- **Exercise directions**:
Only the text belongs in the copy: retype each record exactly as it appears.

- **Before and after images**:
= = =

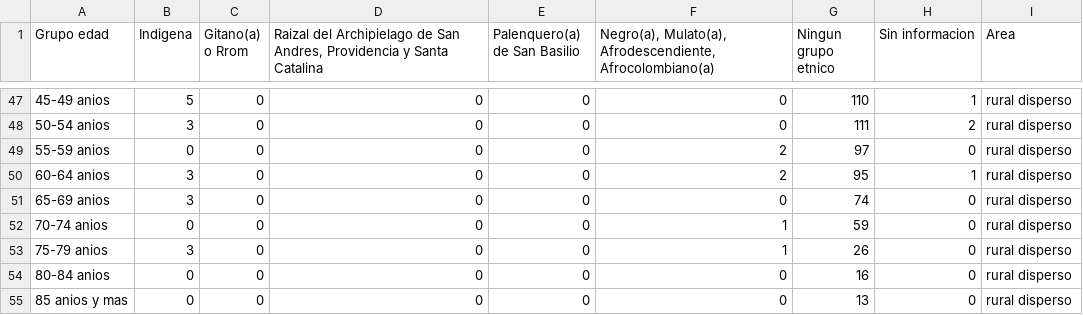
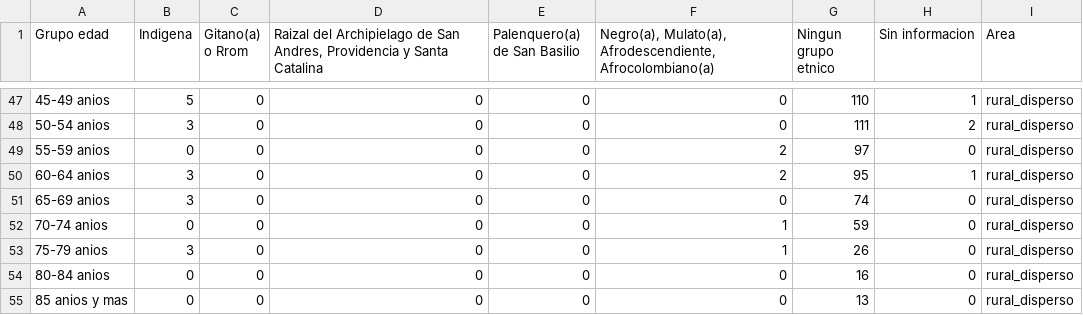
Before and after one commit to Schiavi13/Censo-Viterbo-Caldas-2018, a CSV file: Data/Datasets/caldas_viterbo_12PM.csv, drawn as a sheet; only a part is shown, gaps mark what is left out; the diff covers the shown part only.

```diff
--- a/Data/Datasets/caldas_viterbo_12PM.csv
+++ b/Data/Datasets/caldas_viterbo_12PM.csv
@@ -47,9 +47,9 @@ Grupo edad,Indigena,Gitano(a) o Rrom,"Raizal del Archipielago de San Andres, Pro
-45-49 anios,5,0,0,0,0,110,1,rural disperso
-50-54 anios,3,0,0,0,0,111,2,rural disperso
-55-59 anios,0,0,0,0,2,97,0,rural disperso
-60-64 anios,3,0,0,0,2,95,1,rural disperso
-65-69 anios,3,0,0,0,0,74,0,rural disperso
-70-74 anios,0,0,0,0,1,59,0,rural disperso
-75-79 anios,3,0,0,0,1,26,0,rural disperso
-80-84 anios,0,0,0,0,0,16,0,rural disperso
-85 anios y mas,0,0,0,0,0,13,0,rural disperso
+45-49 anios,5,0,0,0,0,110,1,rural_disperso
+50-54 anios,3,0,0,0,0,111,2,rural_disperso
+55-59 anios,0,0,0,0,2,97,0,rural_disperso
+60-64 anios,3,0,0,0,2,95,1,rural_disperso
+65-69 anios,3,0,0,0,0,74,0,rural_disperso
+70-74 anios,0,0,0,0,1,59,0,rural_disperso
+75-79 anios,3,0,0,0,1,26,0,rural_disperso
+80-84 anios,0,0,0,0,0,16,0,rural_disperso
+85 anios y mas,0,0,0,0,0,13,0,rural_disperso
```
Also changed, not shown: 27 edited cells elsewhere in this file.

= = =

- **Answer below**:
Before and after one commit to Schiavi13/Censo-Viterbo-Caldas-2018, a CSV file: Data/Datasets/caldas_viterbo_12PM.csv, drawn as a sheet; only a part is shown, gaps mark what is left out; the diff covers the shown part only.

```diff
--- a/Data/Datasets/caldas_viterbo_12PM.csv
+++ b/Data/Datasets/caldas_viterbo_12PM.csv
@@ -47,9 +47,9 @@ Grupo edad,Indigena,Gitano(a) o Rrom,"Raizal del Archipielago de San Andres, Pro
-45-49 anios,5,0,0,0,0,110,1,rural disperso
-50-54 anios,3,0,0,0,0,111,2,rural disperso
-55-59 anios,0,0,0,0,2,97,0,rural disperso
-60-64 anios,3,0,0,0,2,95,1,rural disperso
-65-69 anios,3,0,0,0,0,74,0,rural disperso
-70-74 anios,0,0,0,0,1,59,0,rural disperso
-75-79 anios,3,0,0,0,1,26,0,rural disperso
-80-84 anios,0,0,0,0,0,16,0,rural disperso
-85 anios y mas,0,0,0,0,0,13,0,rural disperso
+45-49 anios,5,0,0,0,0,110,1,rural_disperso
+50-54 anios,3,0,0,0,0,111,2,rural_disperso
+55-59 anios,0,0,0,0,2,97,0,rural_disperso
+60-64 anios,3,0,0,0,2,95,1,rural_disperso
+65-69 anios,3,0,0,0,0,74,0,rural_disperso
+70-74 anios,0,0,0,0,1,59,0,rural_disperso
+75-79 anios,3,0,0,0,1,26,0,rural_disperso
+80-84 anios,0,0,0,0,0,16,0,rural_disperso
+85 anios y mas,0,0,0,0,0,13,0,rural_disperso
```
Also changed, not shown: 27 edited cells elsewhere in this file.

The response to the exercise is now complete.